The lens and cornea, the anterior eye, focus incoming rays of light onto the retina.
The afferent visual system begins with the tear film and cornea and then encompasses the anterior chamber, crystalline lens, vitreous humor, retina, optic nerve, optic chiasm, optic tract lateral geniculate nucleus of the thalamus, optic radiation, and striate cortex in the occipital lobe, as well as specialized extrastriate areas in the parietal and temporal lobes.
The cornea, which covers the front of the eye, is the first place light enters the eye.
The iris is the pigmented part of the eye that determines individual eye color.
The iris dilates and contracts the pupil, regulating the amount of light that enters the eye.
The lens focuses the light onto the retina.
Rods and cones are cells in the retina that transmit light via electrical signaling to the brain, by way of the optic nerve.
Cones are responsible for color vision and sight in bright light.

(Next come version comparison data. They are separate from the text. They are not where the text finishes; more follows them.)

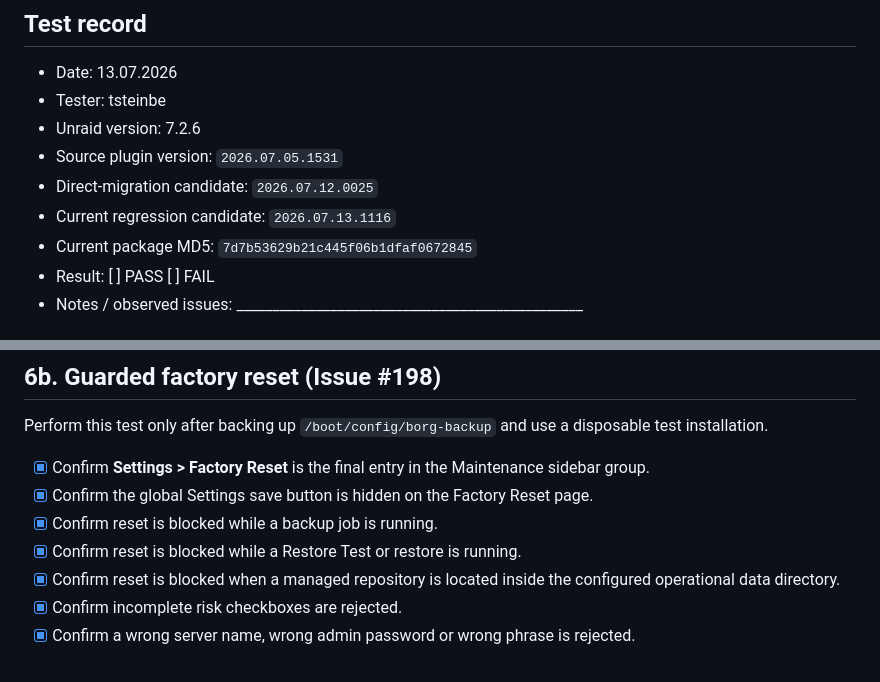
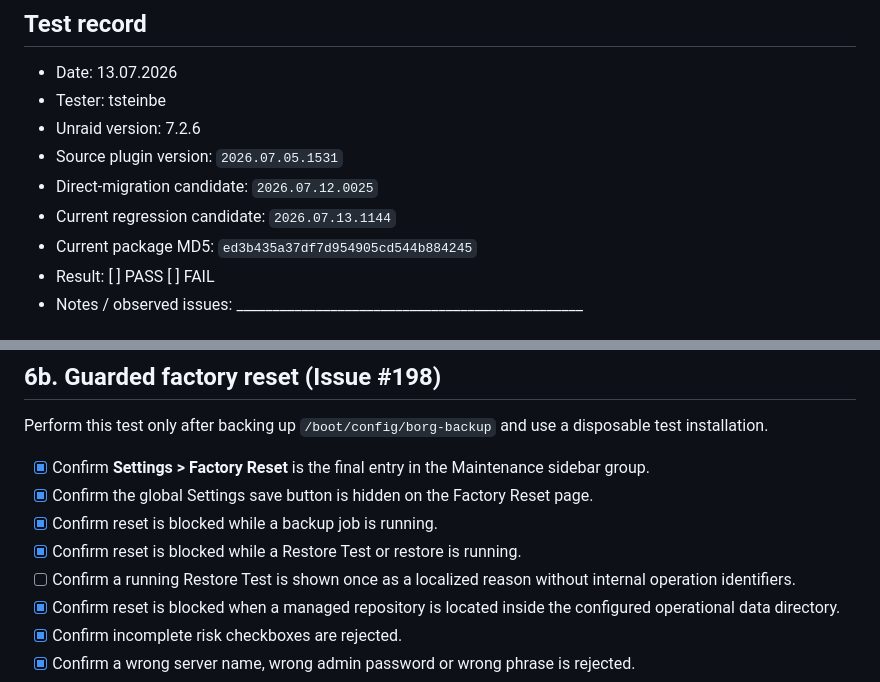
Before and after one commit to borgforge/borg-backup-ui, a Markdown page: docs/pr-189-final-test-plan.md, 2 parts joined by grey strips. Rendered like a GitHub page.

Commit message:
Record factory reset regression candidate (#198)

```diff
--- a/docs/pr-189-final-test-plan.md
+++ b/docs/pr-189-final-test-plan.md
@@ -10,8 +10,8 @@ and repository model before PR #189 is merged.
 - Unraid version: 7.2.6
 - Source plugin version: `2026.07.05.1531`
 - Direct-migration candidate: `2026.07.12.0025`
-- Current regression candidate: `2026.07.13.1116`
-- Current package MD5: `7d7b53629b21c445f06b1dfaf0672845`
+- Current regression candidate: `2026.07.13.1144`
+- Current package MD5: `ed3b435a37df7d954905cd544b884245`
 - Result: [ ] PASS  [ ] FAIL
 - Notes / observed issues: ________________________________________________
 
@@ -146,6 +146,7 @@ disposable test installation.
 - [X] Confirm the global Settings save button is hidden on the Factory Reset page.
 - [X] Confirm reset is blocked while a backup job is running.
 - [X] Confirm reset is blocked while a Restore Test or restore is running.
+- [ ] Confirm a running Restore Test is shown once as a localized reason without internal operation identifiers.
 - [X] Confirm reset is blocked when a managed repository is located inside the configured operational data directory.
 - [X] Confirm incomplete risk checkboxes are rejected.
 - [X] Confirm a wrong server name, wrong admin password or wrong phrase is rejected.
```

Rods are helpful for sight in low light.
Refraction, refers to the bending of incoming light rays, and is primarily achieved by the cornea at the interface between air and the tear film.
Two-thirds of the 60 D refraction occurs at the cornea.
External wall made up of white tissue, the sclera, which is covered by the conjunctiva.
The front of the eye wall consists of the cornea, which is transparent.
Light enters via the cornea and passes through the pupil, the opening formed by the colored part of the eye, the iris.
The iris contracts and expands and controls the size of the pupil and therefore the amount of light that enters the eye.
The lens is behind the pupil and iris and functions to focus light entering the eye onto the retina.
The retina lines the inside of the eye and contains rods and cones, the photoreceptor cells.
The photoreceptor cells are stimulated by light focused on the retina.
The retina transmits light signals to the optic nerve, which in turn, conveys information to the brain where a visual image is perceived.
The retinal contains two types of light sensing neurons: rod photoreceptors and cone receptors.
Rod receptors respond to dim light, while cone photoreceptors respond to bright light.
Vision begins with light absorption of light by visual pigments in these photoreceptors.
Cone photoreceptors carry one of three different pigments which are maximally sensitive at long, middle, and short wave lengths, or red, green and blue, respectively.
Individuals with all three pigments are ref2241ed to as trichromats.
The absorption spectrum of the three pigments cover the visible soectrum.